16968/87 (Sup. Ct. Queens Co. 1987).
Enjoined the world’s largest radium facility to dispose of all radioactive material and decontaminate its premises. The EPA called the ensuing environmental cleanup “the most dangerous Superfund project ever.” (New York Times, Sept. 10, 1989.)
City of New York v. New St. Mark’s Baths
497 N.Y.S.2d 979, aff’d, 505 N.Y.S.2d 1015, app. dism., 512 N.E.2d 555 (1987).
Upheld and enforced an ordinance declaring commercial facilities promoting “unsafe sex” to be public nuisances. This was a landmark decision sustaining one of the first governmental responses to the AIDS epidemic, and is reproduced in law school textbooks on public health law.
Town of Islip v. Cuomo
473 N.E.2d 756 (1984); 541 N.Y.S.2d 829 (1989) and
Town of East Hampton v. Cuomo
583 N.Y.S.2d 968, app. dism., 611 N.E.2d 291 (1993).
Upheld constitutionality of statute eliminating all landfilling on Long Island.
Dana Distributors, Inc. v. Dept. of Environmental Conservation
532 N.Y.S.2d 351 (1988).
Upheld constitutionality of New York Returnable Beverage Container Act.
Town of Riverhead v. Dept. of Environmental Conservation
598 N.Y.S.2d 14 (1993).
Upheld constitutionality of New York Wild, Scenic & Recreational Rivers System Act.
Cecos International, Inc. v. Jorling
895 F.2d 66 (2d Cir. 1990).
Upheld constitutionality of statute requiring new and expanding hazardous waste facilities to obtain certificates of environmental safety and public necessity from a state siting board.
Brookhaven Aggregates, Ltd. v. Williams
23 E.R.C. 1927 (EDNY), aff’d, 795 F.2d 78 (2d Cir.1985) and
New York v. Brookhaven Aggregates, Ltd.
503 N.Y.S.2d 413 (1986).
Upheld state environmental agency’s first challenged use of emergency summary abatement power and ordered remediation and permanent closure of landfill.
Town of Oyster Bay v. Williams
498 N.Y.S.2d 872, app. den., 497 N.E.2d 705 (1986) and
Town of Islip v Williams
513 N.Y.S.2d 449, app. den., 512 N.E.2d 550 (1987).
Closed municipal landfills to protect underlying aquifer despite $272 million cost to towns.
Berman Enterprises, Inc. v. Jorling
793 F.Supp. 408 (EDNY), aff’d, 3 F.3d 602 (2d Cir.), cert. den., 510 U.S. 1073 (1994).
Upheld summary revocation of fourteen oil barge licenses.
Golden v. Koch
18196/87 (Sup. Ct. Kings Co. 1987) and
Shulman v. Williams
8172/87 (Sup. Ct. Queens Co. 1987).
Sustained state plan for disposal of the infamous Long Island “garbage barge.”
Kennedy v. United States
643 F.Supp. 1072 (EDNY 1986).
Dismissed multimillion-dollar claim that state officials caused erosion of beach property.

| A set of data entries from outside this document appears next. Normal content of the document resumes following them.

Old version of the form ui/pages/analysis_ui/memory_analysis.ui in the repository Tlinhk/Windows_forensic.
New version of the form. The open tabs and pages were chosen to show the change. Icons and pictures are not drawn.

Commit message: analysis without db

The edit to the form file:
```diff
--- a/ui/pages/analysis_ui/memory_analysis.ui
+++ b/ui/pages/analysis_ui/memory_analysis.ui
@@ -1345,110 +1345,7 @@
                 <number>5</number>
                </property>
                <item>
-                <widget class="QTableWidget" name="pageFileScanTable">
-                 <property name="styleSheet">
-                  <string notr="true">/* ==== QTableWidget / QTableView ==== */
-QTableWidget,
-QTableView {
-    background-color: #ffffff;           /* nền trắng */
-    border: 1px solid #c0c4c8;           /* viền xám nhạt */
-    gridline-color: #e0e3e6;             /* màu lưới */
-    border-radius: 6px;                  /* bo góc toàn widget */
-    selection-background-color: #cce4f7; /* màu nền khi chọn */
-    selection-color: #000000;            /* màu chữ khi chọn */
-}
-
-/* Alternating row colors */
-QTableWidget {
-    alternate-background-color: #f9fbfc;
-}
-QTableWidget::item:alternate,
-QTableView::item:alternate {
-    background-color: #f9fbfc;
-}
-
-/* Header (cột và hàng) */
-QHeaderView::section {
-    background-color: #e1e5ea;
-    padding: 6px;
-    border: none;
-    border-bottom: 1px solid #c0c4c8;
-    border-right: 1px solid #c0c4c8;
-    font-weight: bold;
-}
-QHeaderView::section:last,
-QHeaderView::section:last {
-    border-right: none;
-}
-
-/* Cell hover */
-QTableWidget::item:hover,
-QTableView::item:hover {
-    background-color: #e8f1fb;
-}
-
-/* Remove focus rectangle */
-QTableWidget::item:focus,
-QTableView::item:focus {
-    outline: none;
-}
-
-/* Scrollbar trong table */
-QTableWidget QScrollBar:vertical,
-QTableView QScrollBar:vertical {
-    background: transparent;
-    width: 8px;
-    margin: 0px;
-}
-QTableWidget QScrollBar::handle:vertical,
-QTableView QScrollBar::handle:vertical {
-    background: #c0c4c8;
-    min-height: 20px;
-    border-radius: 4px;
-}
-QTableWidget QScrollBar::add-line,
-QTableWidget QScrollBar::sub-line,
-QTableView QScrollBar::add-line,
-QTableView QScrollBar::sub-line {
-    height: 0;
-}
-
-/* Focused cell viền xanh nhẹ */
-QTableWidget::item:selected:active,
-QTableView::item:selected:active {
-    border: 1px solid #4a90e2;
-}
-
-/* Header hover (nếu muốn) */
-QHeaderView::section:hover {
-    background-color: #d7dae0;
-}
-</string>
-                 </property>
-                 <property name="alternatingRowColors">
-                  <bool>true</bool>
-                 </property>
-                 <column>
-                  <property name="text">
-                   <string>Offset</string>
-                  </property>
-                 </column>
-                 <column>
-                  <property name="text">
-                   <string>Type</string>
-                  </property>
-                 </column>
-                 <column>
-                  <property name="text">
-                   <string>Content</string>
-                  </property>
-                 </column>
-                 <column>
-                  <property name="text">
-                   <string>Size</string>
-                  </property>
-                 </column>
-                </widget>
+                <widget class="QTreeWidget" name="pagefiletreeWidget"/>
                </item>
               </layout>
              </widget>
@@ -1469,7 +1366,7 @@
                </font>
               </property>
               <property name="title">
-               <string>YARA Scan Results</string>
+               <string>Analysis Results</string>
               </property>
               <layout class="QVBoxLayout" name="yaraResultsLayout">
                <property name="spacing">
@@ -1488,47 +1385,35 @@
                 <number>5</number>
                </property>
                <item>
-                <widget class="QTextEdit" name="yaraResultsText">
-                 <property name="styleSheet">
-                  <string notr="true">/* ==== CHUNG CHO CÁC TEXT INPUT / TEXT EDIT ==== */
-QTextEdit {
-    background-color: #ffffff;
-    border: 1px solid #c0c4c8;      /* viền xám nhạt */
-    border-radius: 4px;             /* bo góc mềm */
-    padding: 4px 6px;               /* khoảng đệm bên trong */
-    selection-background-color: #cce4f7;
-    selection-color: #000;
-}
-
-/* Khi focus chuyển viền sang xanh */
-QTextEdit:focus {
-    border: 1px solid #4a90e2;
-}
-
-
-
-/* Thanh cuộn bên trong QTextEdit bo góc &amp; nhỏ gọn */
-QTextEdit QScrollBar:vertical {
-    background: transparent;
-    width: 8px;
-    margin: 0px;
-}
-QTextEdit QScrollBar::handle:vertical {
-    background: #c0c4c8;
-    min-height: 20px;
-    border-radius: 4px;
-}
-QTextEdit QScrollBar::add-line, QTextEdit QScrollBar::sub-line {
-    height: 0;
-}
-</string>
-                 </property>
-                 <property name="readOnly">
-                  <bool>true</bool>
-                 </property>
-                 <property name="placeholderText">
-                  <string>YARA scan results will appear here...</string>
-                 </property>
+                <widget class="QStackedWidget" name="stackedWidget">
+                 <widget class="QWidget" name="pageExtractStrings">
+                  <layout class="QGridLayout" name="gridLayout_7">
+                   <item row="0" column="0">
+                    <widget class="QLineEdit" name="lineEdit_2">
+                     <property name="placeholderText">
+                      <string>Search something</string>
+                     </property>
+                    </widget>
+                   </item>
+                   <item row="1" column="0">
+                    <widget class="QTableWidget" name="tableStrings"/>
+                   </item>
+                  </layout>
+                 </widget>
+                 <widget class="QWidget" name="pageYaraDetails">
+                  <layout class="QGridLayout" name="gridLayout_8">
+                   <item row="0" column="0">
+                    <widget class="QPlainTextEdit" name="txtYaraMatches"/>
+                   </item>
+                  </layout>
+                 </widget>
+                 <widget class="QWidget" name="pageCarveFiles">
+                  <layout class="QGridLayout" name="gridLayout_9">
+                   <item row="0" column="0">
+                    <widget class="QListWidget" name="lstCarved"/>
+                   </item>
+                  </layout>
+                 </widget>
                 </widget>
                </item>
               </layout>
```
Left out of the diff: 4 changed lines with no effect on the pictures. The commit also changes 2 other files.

This case was the main subject of the August 1986 cover story of Science Digest.